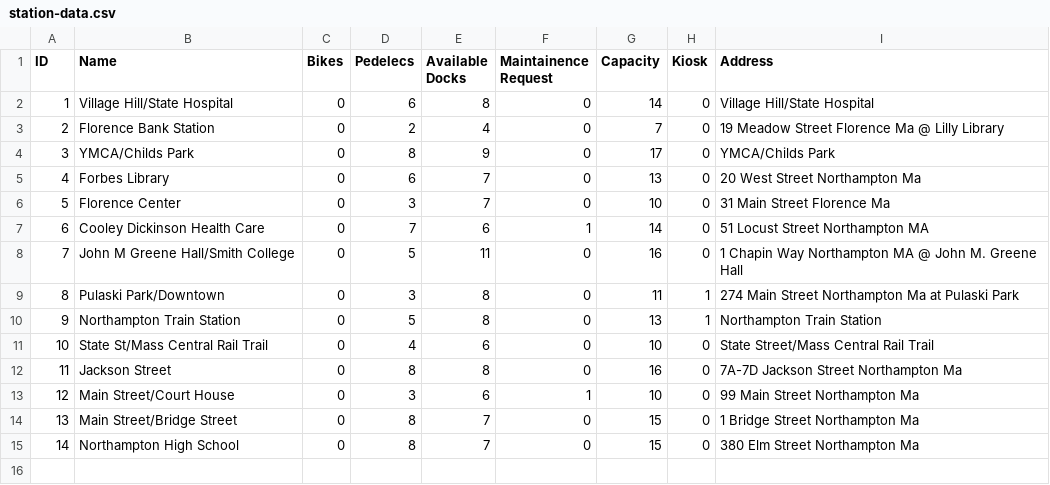
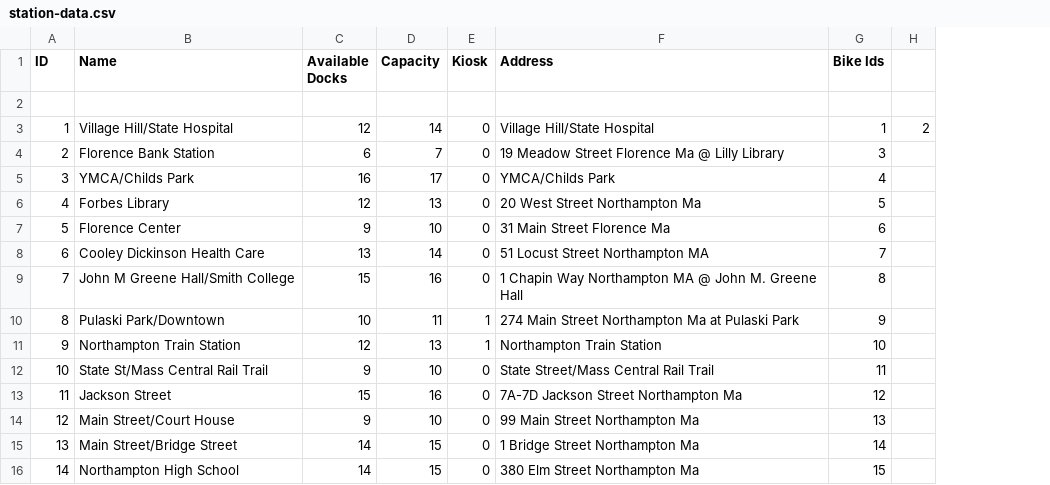
Before and after one commit to eyk801/SWE-A4-A5, a CSV file: data-files/station-data.csv, drawn as a sheet; removed rows and columns are numbered as before the commit, all else as after; the diff names each change by its address in the sheet, - before the commit and + after, or states it on an @@ line.

Commit message:
readStationData method and update station-data.csv

```diff
--- a/data-files/station-data.csv
+++ b/data-files/station-data.csv
-column C (Bikes), rows 2-15: all 0
-column D (Pedelecs), rows 2-15: 6 | 2 | 8 | 6 | 3 | 7 | 5 | 3 | 5 | 4 | 8 | 3 | 8 | 8
-column F (Maintainence Request), rows 2-15: 0 | 0 | 0 | 0 | 0 | 1 | 0 | 0 | 0 | 0 | 0 | 1 | 0 | 0
+column G (Bike Ids), rows 3-16: 1 | 3 | 4 | 5 | 6 | 7 | 8 | 9 | 10 | 11 | 12 | 13 | 14 | 15
+column H, row 3: 2
+row 2: (empty)
-C3 (Available Docks): 8
+C3 (Available Docks): 12
-C4 (Available Docks): 4
+C4 (Available Docks): 6
-C5 (Available Docks): 9
+C5 (Available Docks): 16
-C6 (Available Docks): 7
+C6 (Available Docks): 12
-C7 (Available Docks): 7
+C7 (Available Docks): 9
-C8 (Available Docks): 6
+C8 (Available Docks): 13
-C9 (Available Docks): 11
+C9 (Available Docks): 15
-C10 (Available Docks): 8
+C10 (Available Docks): 10
-C11 (Available Docks): 8
+C11 (Available Docks): 12
-C12 (Available Docks): 6
+C12 (Available Docks): 9
-C13 (Available Docks): 8
+C13 (Available Docks): 15
-C14 (Available Docks): 6
+C14 (Available Docks): 9
-C15:C16 (Available Docks): 7
+C15:C16 (Available Docks): 14
```
Also changed, not shown: 1 other file.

----

* Work to complete:
Work out how many lines in this material contain the string "rows", and give that number alone.

* Final answer:
5